ImageJ is a public domain Java image processing program inspired by NIH Image for the Macintosh. It runs, either as an online applet or as a downloadable application, on any computer with a Java 1.1 or later virtual machine. It can display, edit, analyze, process, save and print 8-bit, 16-bit and 32-bit images. It can read many image formats including TIFF, GIF, JPEG, BMP, DICOM, FITS and "raw". It supports "stacks", a series of images that share a single window. It is multithreaded, so time-consuming operations such as image file reading can be performed in parallel with other operations. It can calculate area and pixel value statistics of user-defined selections. It can measure distances and angles. It can create density histograms and line profile plots. It supports standard image processing functions such as contrast manipulation, sharpening, smoothing, edge detection and median filtering. It does geometric transformations such as scaling, rotation and flips.
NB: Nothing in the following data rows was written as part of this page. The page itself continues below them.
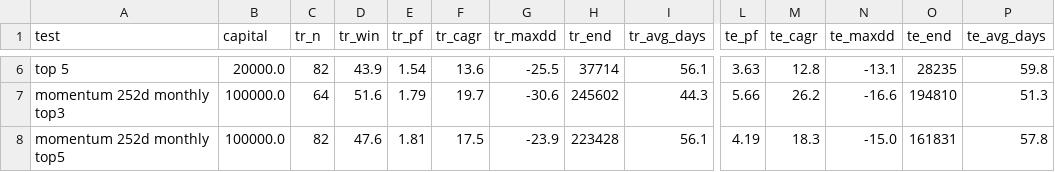
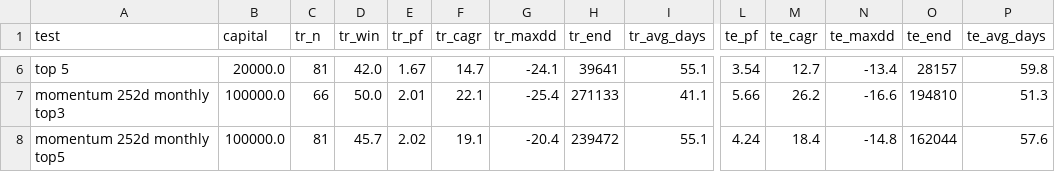
Before and after one commit to Sumit211995/upstox_bot, a CSV file: research/out/stock_momentum.csv, drawn as a sheet; only a part is shown, gaps mark what is left out; the diff covers the shown part only; the diff names each change by its address in the sheet, - before the commit and + after, or states it on an @@ line.

```diff
--- a/research/out/stock_momentum.csv
+++ b/research/out/stock_momentum.csv
-C6 (tr_n): 82
+C6 (tr_n): 81
-D6 (tr_win): 43.9
+D6 (tr_win): 42.0
-E6 (tr_pf): 1.54
+E6 (tr_pf): 1.67
-F6 (tr_cagr): 13.6
+F6 (tr_cagr): 14.7
-G6 (tr_maxdd): -25.5
+G6 (tr_maxdd): -24.1
-H6 (tr_end): 37714
+H6 (tr_end): 39641
-I6 (tr_avg_days): 56.1
+I6 (tr_avg_days): 55.1
-L6 (te_pf): 3.63
+L6 (te_pf): 3.54
-M6 (te_cagr): 12.8
+M6 (te_cagr): 12.7
-N6 (te_maxdd): -13.1
+N6 (te_maxdd): -13.4
-O6 (te_end): 28235
+O6 (te_end): 28157
-C7 (tr_n): 64
+C7 (tr_n): 66
-D7 (tr_win): 51.6
+D7 (tr_win): 50.0
-E7 (tr_pf): 1.79
+E7 (tr_pf): 2.01
-F7 (tr_cagr): 19.7
+F7 (tr_cagr): 22.1
-G7 (tr_maxdd): -30.6
+G7 (tr_maxdd): -25.4
-H7 (tr_end): 245602
+H7 (tr_end): 271133
-I7 (tr_avg_days): 44.3
+I7 (tr_avg_days): 41.1
-C8 (tr_n): 82
+C8 (tr_n): 81
-D8 (tr_win): 47.6
+D8 (tr_win): 45.7
-E8 (tr_pf): 1.81
+E8 (tr_pf): 2.02
-F8 (tr_cagr): 17.5
+F8 (tr_cagr): 19.1
-G8 (tr_maxdd): -23.9
+G8 (tr_maxdd): -20.4
-H8 (tr_end): 223428
+H8 (tr_end): 239472
-I8 (tr_avg_days): 56.1
+I8 (tr_avg_days): 55.1
-L8 (te_pf): 4.19
+L8 (te_pf): 4.24
-M8 (te_cagr): 18.3
+M8 (te_cagr): 18.4
-N8 (te_maxdd): -15.0
+N8 (te_maxdd): -14.8
-O8 (te_end): 161831
+O8 (te_end): 162044
-P8 (te_avg_days): 57.8
+P8 (te_avg_days): 57.6
```
Also changed, not shown: 32 edited cells elsewhere in this file, 10 other files.
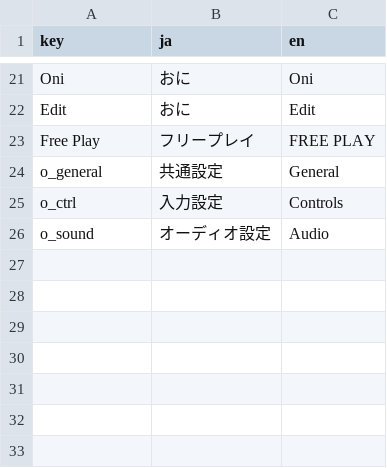
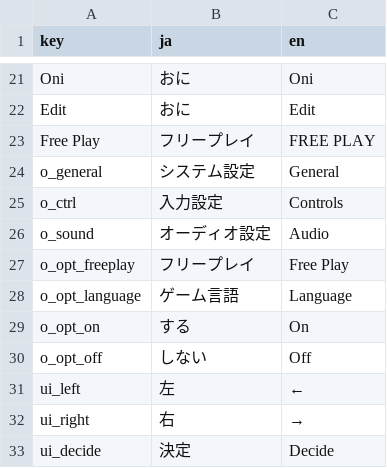
Before and after one commit to hayaunderscore/juu-yon, a CSV file: localization/ja.csv, drawn as a sheet; only a part is shown, gaps mark what is left out.

```diff
--- a/localization/ja.csv
+++ b/localization/ja.csv
@@ -32,4 +32,11 @@ Edit,おに,Edit
 Free Play,フリープレイ,FREE PLAY
-o_general,共通設定,General
+o_general,システム設定,General
 o_ctrl,入力設定,Controls
 o_sound,オーディオ設定,Audio
+o_opt_freeplay,フリープレイ,Free Play
+o_opt_language,ゲーム言語,Language
+o_opt_on,する,On
+o_opt_off,しない,Off
+ui_left,左,←
+ui_right,右,→
+ui_decide,決定,Decide
```
Also changed, not shown: 13 other files.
Image can be zoomed up to 32:1 and down to 1:32. All analysis and processing functions are available at any magnification factor. The program supports any number of windows (images) simultaneously, limited only by available memory. Spatial calibration is available to provide real world dimensional measurements in units such as millimeters. Density or gray scale calibration is also available.
This review was originally posted on VersionTracker.com. The app works great but the documentation sucks. I'd like to see more info about how to accomplish tasks rather than just the basics of how a tool works. For example, I'd like to measure the perimeter of halftone dots (i.e. a repeating pattern). I've figured out how to measure the perimeter of an individual do - but not multiple dots within the same image. The documentation is no help.
This review was originally posted on VersionTracker.com. We have been using it for years at my University. Keeping in mind the price, and the collaborative method used to develop it, I think it is an awesome product. It is very versatile, and we use if for electron microscopy, astronomical images, and everything in between. It is mostly designed for medical/biology uses though.
This review was originally posted on VersionTracker.com. This program is amazing and is a worthy successor to the Mac-only NIH image. On our tight budget, we get high-quality image processing tools for free. The incorporation of the FFT filters into the main distribution was a big step forward: I never boot up Classic any more to use NIH Image.
The interface is not very Mac-like and is annoying, probably due to the cross-platform nature of the code. For heavy duty image processing (multiple FFTs or volume rendering), the program runs pretty slowly. I don't expect the speed to improve, but the features keep getting more numerous (but it doesn't feel bloated) and the bugs are rapidly addressed.
Thanks to Norbert Vischer, the Plot class now supports filled plots.
Run Help>Examples>Macro>Damped Wave Plot
to see an example.
Thanks to Norbert Vischer, when a macro error occurs, the line
number is copied to the clipboard and the error message is
displayed in the "Debug" window.
Added "Synthetic Images" and "Spiral Rotation" examples,
Added a "hidden" checkbox to the plot window
More>>Contents Style dialog.
The Process>Math>Macro command and
the ImageProcessor.applyMacro() method automatically
add "v=" if it is missing.
Thanks to Norbert Vischer, the seed set by the random("seed",n)
macro function is now used when creating images with random
content and by Process>Noise commands, allowing reproducible
test situations to be created.
Thanks to Francois Gannier, the x and y-axis labels are used
as the first two column headings in the table created by the plot window
"List" command when these labels start and end with a space character.
Thanks to Jan Brocher, fixed a bug that caused the
ColorThresholder.RGBtoYUV() method to not work as expected.
Thanks to Stein Rorvik, fixed a bug that caused function key
and numeric kaypad macro shortcuts to not work as expected when
"Require control key for shortcuts" was enabled in
the Edit>Options>Misc dialog.
Thanks to Christophe Leterrier, worked around a macOS High Sierra/APFS
bug that caused LUTs listed in the Image>Lookup Tables menu and file names
returned by the getFileList() macro function to not be sorted.
Thanks to Michael Kaul, fixed a v1.51s regression that could cause ImageJ
to fail to quit properly if there was an Action Bar launched at startup.
Thanks to Norbert Vischer, fixed a v1.51r26 regression that caused
the setBatchMode("show") macro function to not work as expected.